Why In Spoons?

Hello – Jon here, writer of The Silver Road and its first supplement In Spoons, In Knives.
In Spoons is now printed and in stock, all pre-orders have been dispatched and it’s now a regular purchase on our webstore, and from selected stockists.

In Spoons, In Knives” the first supplement for The Silver Road came out recently in PDF, and the print book is on its way to us now. Let’s chat about the why of it all. 

So why 1930s? Honest answer – I was experimenting with Midjourney AI, and catching up with the latest series of Peaky Blinders and listening to the music of PJ Harvey for the first time in a long time. All of these things clicked together, and Midjourney and I made some really cool images with a 1930s theme. 
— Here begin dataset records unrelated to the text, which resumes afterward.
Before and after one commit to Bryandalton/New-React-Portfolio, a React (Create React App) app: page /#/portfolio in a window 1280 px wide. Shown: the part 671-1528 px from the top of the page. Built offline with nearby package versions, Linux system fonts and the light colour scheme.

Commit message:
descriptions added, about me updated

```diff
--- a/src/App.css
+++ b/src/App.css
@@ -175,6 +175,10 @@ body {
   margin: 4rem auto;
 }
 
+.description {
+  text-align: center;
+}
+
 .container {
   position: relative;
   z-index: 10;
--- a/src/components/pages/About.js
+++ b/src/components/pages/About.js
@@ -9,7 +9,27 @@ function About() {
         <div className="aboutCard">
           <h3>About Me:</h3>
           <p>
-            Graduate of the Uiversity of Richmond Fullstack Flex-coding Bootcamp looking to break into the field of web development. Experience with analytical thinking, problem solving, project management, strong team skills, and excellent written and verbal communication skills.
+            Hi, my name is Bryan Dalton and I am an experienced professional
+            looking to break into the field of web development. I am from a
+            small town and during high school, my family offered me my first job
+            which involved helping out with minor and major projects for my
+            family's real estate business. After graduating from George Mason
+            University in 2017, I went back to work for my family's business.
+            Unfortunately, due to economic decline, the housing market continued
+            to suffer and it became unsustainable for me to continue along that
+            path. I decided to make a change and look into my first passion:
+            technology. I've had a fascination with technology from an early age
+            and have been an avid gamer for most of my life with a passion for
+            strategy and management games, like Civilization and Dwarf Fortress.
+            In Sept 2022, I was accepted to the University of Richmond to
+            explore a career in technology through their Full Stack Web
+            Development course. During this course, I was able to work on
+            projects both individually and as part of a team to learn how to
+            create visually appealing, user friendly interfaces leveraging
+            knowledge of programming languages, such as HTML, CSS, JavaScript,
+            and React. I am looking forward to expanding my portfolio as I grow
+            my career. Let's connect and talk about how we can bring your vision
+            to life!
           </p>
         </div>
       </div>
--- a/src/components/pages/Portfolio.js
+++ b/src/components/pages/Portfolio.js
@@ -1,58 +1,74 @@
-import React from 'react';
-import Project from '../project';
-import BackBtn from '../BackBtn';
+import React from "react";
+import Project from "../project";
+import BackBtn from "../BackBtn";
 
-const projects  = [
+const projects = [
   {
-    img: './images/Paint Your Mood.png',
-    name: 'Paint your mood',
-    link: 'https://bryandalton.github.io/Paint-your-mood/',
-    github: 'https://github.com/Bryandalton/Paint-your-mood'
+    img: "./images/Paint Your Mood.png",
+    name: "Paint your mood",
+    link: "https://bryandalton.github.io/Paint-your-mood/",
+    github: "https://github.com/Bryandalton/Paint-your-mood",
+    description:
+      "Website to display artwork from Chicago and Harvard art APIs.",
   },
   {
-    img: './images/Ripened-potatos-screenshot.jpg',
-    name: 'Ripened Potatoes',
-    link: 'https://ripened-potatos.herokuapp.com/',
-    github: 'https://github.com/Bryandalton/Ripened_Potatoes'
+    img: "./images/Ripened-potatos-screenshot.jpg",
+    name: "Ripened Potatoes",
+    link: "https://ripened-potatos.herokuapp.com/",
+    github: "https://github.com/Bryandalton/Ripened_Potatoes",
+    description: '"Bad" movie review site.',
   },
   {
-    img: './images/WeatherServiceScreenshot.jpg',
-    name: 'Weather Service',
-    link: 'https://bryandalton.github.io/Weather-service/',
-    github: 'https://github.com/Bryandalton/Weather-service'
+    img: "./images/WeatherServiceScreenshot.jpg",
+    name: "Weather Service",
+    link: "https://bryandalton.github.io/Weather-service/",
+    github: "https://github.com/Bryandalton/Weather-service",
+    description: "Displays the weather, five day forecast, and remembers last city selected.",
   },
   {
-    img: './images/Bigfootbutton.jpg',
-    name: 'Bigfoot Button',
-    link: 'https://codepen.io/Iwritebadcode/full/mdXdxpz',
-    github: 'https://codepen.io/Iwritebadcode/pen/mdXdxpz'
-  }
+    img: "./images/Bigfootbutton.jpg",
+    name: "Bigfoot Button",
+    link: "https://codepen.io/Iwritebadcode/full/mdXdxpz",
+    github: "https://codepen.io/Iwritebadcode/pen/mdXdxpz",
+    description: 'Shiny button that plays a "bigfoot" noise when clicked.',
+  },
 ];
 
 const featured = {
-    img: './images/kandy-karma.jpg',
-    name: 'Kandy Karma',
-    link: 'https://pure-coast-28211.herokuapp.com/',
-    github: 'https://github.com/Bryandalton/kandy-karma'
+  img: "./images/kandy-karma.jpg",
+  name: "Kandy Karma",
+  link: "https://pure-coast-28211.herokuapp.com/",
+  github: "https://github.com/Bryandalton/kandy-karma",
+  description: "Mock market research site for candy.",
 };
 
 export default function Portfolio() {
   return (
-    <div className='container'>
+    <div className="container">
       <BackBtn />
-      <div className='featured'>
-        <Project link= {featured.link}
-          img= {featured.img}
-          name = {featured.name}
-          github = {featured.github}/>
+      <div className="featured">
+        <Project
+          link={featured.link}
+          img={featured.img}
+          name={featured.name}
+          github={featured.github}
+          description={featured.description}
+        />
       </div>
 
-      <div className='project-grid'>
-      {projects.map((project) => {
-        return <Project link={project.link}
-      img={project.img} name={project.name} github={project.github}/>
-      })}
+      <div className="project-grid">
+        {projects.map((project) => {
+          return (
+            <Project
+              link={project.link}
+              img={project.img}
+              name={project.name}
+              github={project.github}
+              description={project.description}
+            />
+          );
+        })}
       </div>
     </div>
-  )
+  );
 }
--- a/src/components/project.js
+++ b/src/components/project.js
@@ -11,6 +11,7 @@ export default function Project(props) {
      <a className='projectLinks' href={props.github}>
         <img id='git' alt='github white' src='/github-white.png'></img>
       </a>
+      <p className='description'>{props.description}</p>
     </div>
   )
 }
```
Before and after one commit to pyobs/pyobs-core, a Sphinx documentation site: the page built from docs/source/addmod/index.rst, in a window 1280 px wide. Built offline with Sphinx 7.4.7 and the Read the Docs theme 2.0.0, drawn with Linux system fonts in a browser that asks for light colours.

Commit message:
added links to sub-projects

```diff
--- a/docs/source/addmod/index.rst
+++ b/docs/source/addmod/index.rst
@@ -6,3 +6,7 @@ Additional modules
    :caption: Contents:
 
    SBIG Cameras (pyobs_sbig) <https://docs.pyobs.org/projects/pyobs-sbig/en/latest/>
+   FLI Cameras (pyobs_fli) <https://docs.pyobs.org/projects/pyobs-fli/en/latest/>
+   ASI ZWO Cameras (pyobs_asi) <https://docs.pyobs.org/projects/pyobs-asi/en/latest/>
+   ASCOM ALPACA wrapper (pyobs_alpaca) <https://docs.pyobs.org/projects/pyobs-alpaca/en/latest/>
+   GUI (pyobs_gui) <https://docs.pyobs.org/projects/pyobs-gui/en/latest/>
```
And I’ve wondered about something like a Peaky Blinders rpg for a while. I didn’t want us to go for a license (and not being funny, but we could credibly try – although I suspect someone else already has it…) and I certainly really enjoy those stories, but all my initial ideas for In Spoons were about making something broader, freer, and shorter, with a wider set of inspirations. Which would also work for The Silver Road. None of which quite matches up.

The Silver Road is a focused toolkit for group story telling, and that means that supplements work best when they take the form of inspirational material – curated by us to build towards a set of “feels” that you can take and run with. Rather than a more traditional/dry setting or “fixed” world book. 

The industrial cities of the 1930s in the UK is a really great backdrop for this. There’s loads of “stuff” that works really well for Silver Road. There’s a pre-existing shared space there. 

It’s also a time before a really huge upheaval. It’s the build up to the great clash of ideologies that expresses itself in WW2. But how does that build up play out for ordinary people?

I wanted to focus on industrial communities and their struggles. On outsider groups. Like the opposite of Downton Abbey. The Silver Road tells small stories in big settings well, I think. Focusing in on characters and their struggles. This all fits together. 

One of the starting points for The Silver Road was those scary 1970s and 80s children’s books by Susan Cooper, Rosemary Sutcliffe and Alan Garner. Imagining those feels in the 1930s just felt right. I can’t claim that’s necessarily a recognisable part of the book, but it’s a key influence and stepping stone. And one of the reasons there’s some spooky/supernatural stuff in there. 

The 30s as an RPG period is understandably dominated by the venerable Call of Cthulhu. Oddly enough, that provides really fertile soil to grow other crops. I’m not interested in HPL at all, but the 30s isn’t irrevocably tied to his work, nor percentile systems. Call of Cthulhu can handle all that stuff very well indeed, freeing In Spoons, In Knives to look in a different direction both in terms of setting and system. 

I think there are some brilliant, resonant stories to be told without any supernatural stuff. But there’s also opportunities for some great folk horror mixed with the Industrial Age and the dying of empire. For me, telling some stories about the forgotten gods of England being poisoned by industry, as a backdrop to some personal tales, is something I want to play. In Spoons, In Knives is really set up for that. 

Oh and if you were hoping for an explanation of the title, check out the video.